Ways to Improve your Spanish Garden
When people who work in dull and monotonous jobs in drab grey towns dream of moving to Spain and making new lives for themselves in perfect homes in idyllic settings with houses in sunny and stunning surroundings, then they are probably picturing luxurious beachfront apartments for sale or property for sale on the Costa del Sol.
An important part of that dream house in Spain is most probably a beautiful garden in which to entertain friends and family, to top up that tan, or just to relax and enjoy the good life that the south of Spain is so famous for. Whatever the type of Spanish home you’ve got in mind, be it a property for sale on the Costa del Sol or villas for sale in Marbella, a garden can make it all the more comfortable and cosy, and making the most of your garden is as important as the interior design of your new home.
Inspiration & Ideas
For those looking for ideas or places to start planning their new Elysian Fields, Andalusia is not without a generous selection of pretty and picture-perfect public gardens to be visited. As might be expected by anyone who knows something about the history of the region, Andalusian gardens are predominantly Moorish in their design owed to the hundreds of years that the Islamic Moors ruled in Spain.
A good starting point for those based on the Costa del Sol could be having a look around Malaga’s fine gardens such as the Jardín Botánico de la Concepción, which is a garden and forest of historical importance not far from Malaga’s centre. The garden features a range of different plant species and palm trees from far and wide and has been recognized as an Item of Cultural interest.
An atmosphere of opulence and grandeur can be felt on a visit to Granada’s Generalife, the gardens connected to the Alhambra Palace. While it might be almost impossible to recreate anything on the scale of these gardens with their systems of fountains and irrigation, mosaic pathways and clipped cypress hedges, creative and resourceful gardeners will be able to draw from the Generalife and its patterns, colours and use of foliage.
For anyone looking to improve a courtyard area, or even brightening up a garden wall, Cordoba could be a good place to take a look around. The Patios of Cordoba are UNESCO-listed for their unique community charm. These patios show how tastefully courtyard areas can be brought to life with the use of potted and hanging plants and flowers. In May of every year there is also a festival in Cordoba featuring a competition for the best kept patio. In Cordoba it’s also worth visiting the Viana Palace with its gorgeous arrangements of gardens and patios dating back to the 17th century.

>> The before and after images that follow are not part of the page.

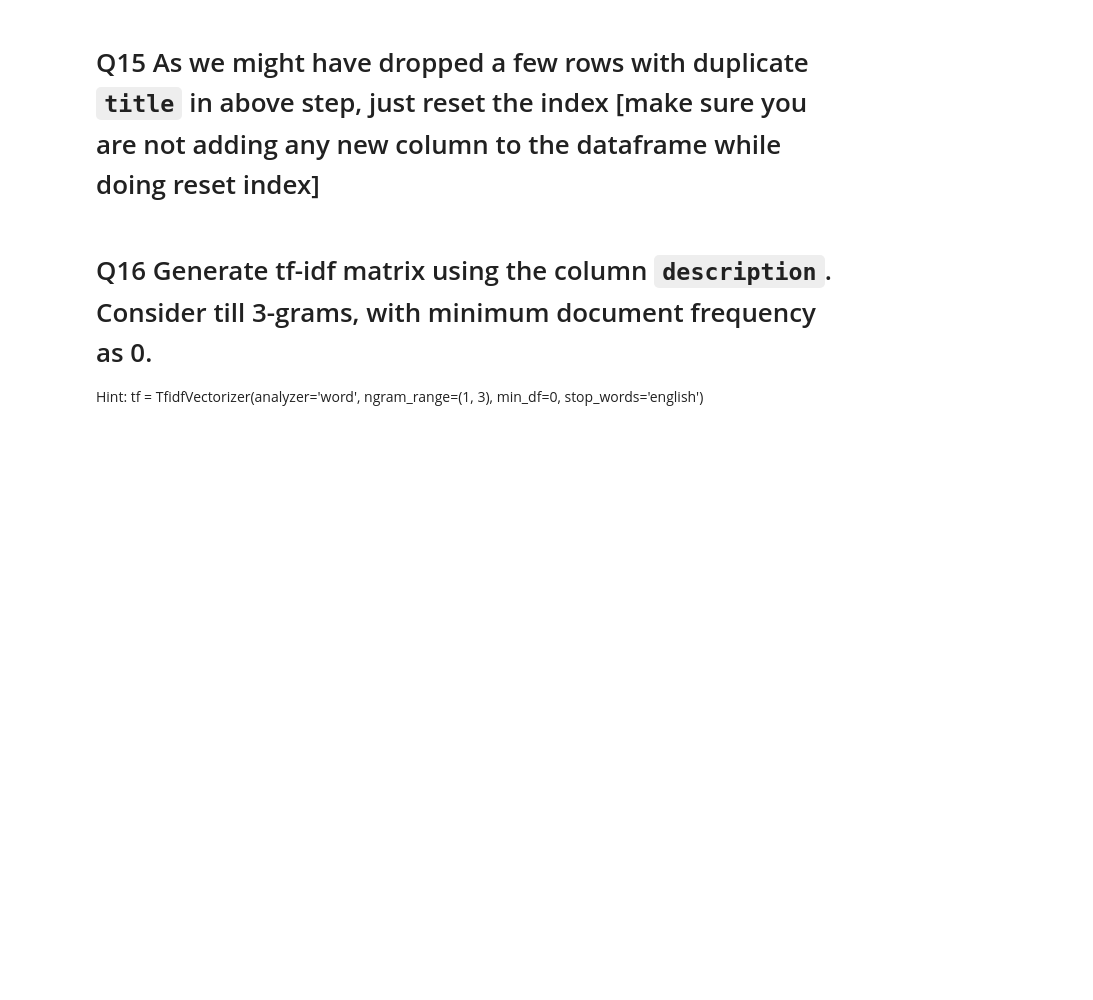
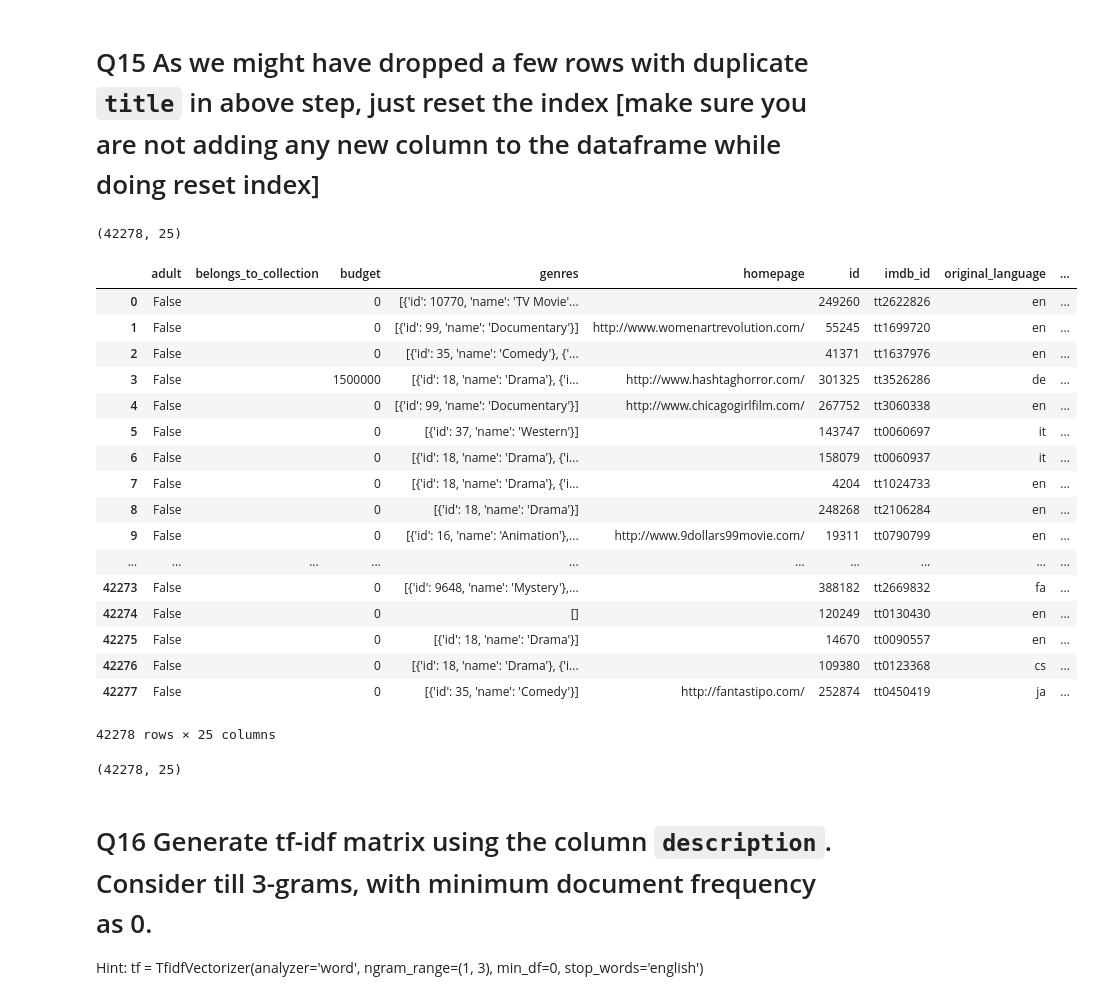
Before and after one commit to GreatLearningAIML1/pune-oct-19-batch-yogeshkanade08, a Jupyter notebook: R5_Internal_Lab_PCA_CBRS_PBRS.ipynb, the cells around one changed output. Saved outputs shown, nothing was run; the diff lists cells and outputs as text; code cells hidden in the pictures; blank space fills up the shorter version.

```diff
--- a/R5_Internal_Lab_PCA_CBRS_PBRS.ipynb
+++ b/R5_Internal_Lab_PCA_CBRS_PBRS.ipynb
@@ -475,4 +475,4 @@ Name: title, dtype: int64
 # %%
 data.sort_values("title", inplace = True)
 # %%
-data.drop_duplicates(data.title, keep='first', inplace=True)
+data.drop_duplicates('title', keep='first', inplace=True)
@@ -499,6 +492,35 @@ Macbeth                  6
 Name: title, dtype: int64
 # %% [markdown]
 # Q15   As we might have dropped a few rows with duplicate `title` in above step, just reset the index [make sure you are not adding any new column to the dataframe while doing reset index]
+# %%
+data.shape
+# %% [output]
+(42278, 25)
+# %%
+data.reset_index(drop=True)
+# %% [output]
+|  | adult | belongs_to_collection | budget | genres | homepage | id | imdb_id | original_language | ... |
+| 0 | False |  | 0 | [{'id': 10770, 'name': 'TV Movie'... |  | 249260 | tt2622826 | en | ... |
+| 1 | False |  | 0 | [{'id': 99, 'name': 'Documentary'}] | http://www.womenartrevolution.com/ | 55245 | tt1699720 | en | ... |
+| 2 | False |  | 0 | [{'id': 35, 'name': 'Comedy'}, {'... |  | 41371 | tt1637976 | en | ... |
+| 3 | False |  | 1500000 | [{'id': 18, 'name': 'Drama'}, {'i... | http://www.hashtaghorror.com/ | 301325 | tt3526286 | de | ... |
+| 4 | False |  | 0 | [{'id': 99, 'name': 'Documentary'}] | http://www.chicagogirlfilm.com/ | 267752 | tt3060338 | en | ... |
+| 5 | False |  | 0 | [{'id': 37, 'name': 'Western'}] |  | 143747 | tt0060697 | it | ... |
+| 6 | False |  | 0 | [{'id': 18, 'name': 'Drama'}, {'i... |  | 158079 | tt0060937 | it | ... |
+| 7 | False |  | 0 | [{'id': 18, 'name': 'Drama'}, {'i... |  | 4204 | tt1024733 | en | ... |
+| 8 | False |  | 0 | [{'id': 18, 'name': 'Drama'}] |  | 248268 | tt2106284 | en | ... |
+| 9 | False |  | 0 | [{'id': 16, 'name': 'Animation'},... | http://www.9dollars99movie.com/ | 19311 | tt0790799 | en | ... |
+| ... | ... | ... | ... | ... | ... | ... | ... | ... | ... |
+| 42273 | False |  | 0 | [{'id': 9648, 'name': 'Mystery'},... |  | 388182 | tt2669832 | fa | ... |
+| 42274 | False |  | 0 | [] |  | 120249 | tt0130430 | en | ... |
+| 42275 | False |  | 0 | [{'id': 18, 'name': 'Drama'}] |  | 14670 | tt0090557 | en | ... |
+| 42276 | False |  | 0 | [{'id': 18, 'name': 'Drama'}, {'i... |  | 109380 | tt0123368 | cs | ... |
+| 42277 | False |  | 0 | [{'id': 35, 'name': 'Comedy'}] | http://fantastipo.com/ | 252874 | tt0450419 | ja | ... |
+42278 rows × 25 columns
+# %%
+data.shape
+# %% [output]
+(42278, 25)
 # %% [markdown]
 # Q16    Generate tf-idf matrix using the column `description`. Consider till 3-grams, with minimum document frequency as 0.
 
```
Also changed, not shown: parts of 10 cells of this notebook.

The Royal Alcazar of Seville, or Reales Alcázares, is another place of historical interest, and is visited regularly by the Spanish Royal family to this day. This site has seen Arabic, Mudejar, Renaissance and Baroque influences and the history can be felt though the range of styles in the gardens. The gardens include the Charles V garden, the Flower Courtyard, the Dance Garden, the English Garden and the Poets Garden. Gardening inspiration to be gotten from here, aside from the use of plants and arrangements, may be the wonderful fragrances from the different herbs and citrus fruits.
Conditions for gardening in Spain, and especially on the Mediterranean coast, would seem to be near perfect. Mild winters that make frost a rarity, warm summers and an abundance of sunshine are all great news for anyone that has green thumbs.
But for some reasons gardening may still be a slight challenge in this part of the world. Conditions within the region can be quite variable due to the landscape and geography creating many local micro-climates, so it is a good idea to check the particular conditions of your garden before you begin the planning stages.
Factors that can cause different micro-climates and affect growing conditions range from the latitude, to the proximity to the coast, to the soil and in the case of a slope, it is essential to know whether it is north- or south-facing. Sunshine and shade are also important factors that affect the chances of growing many plants.
There are some plants which can be found throughout Mediterranean regions that do not have too much difficulty growing. Bougainvillea, begonia, hibiscus, jasmine and oleander are among these common to southern Spain. The bright and vivid colours can do much to enliven a garden, even when contrasted with paler tones.
Cypress hedges are also found throughout the area and can be useful for edging borders with a clipped finish as one can see at the Generalife. Herbs can also be used for the same effect.
If the garden is warm enough all year round, then cacti and succulents like agave or aloe may be suitable if they complement the arrangement.
If you’re looking to find a beautiful garden in the south of Spain and a property for sale on the Costa del Sol or villas for sale In Marbella to go with it, the best place to start is with an experienced and reliable real estate agent. Europrestige are here to help you find the home of your dreams.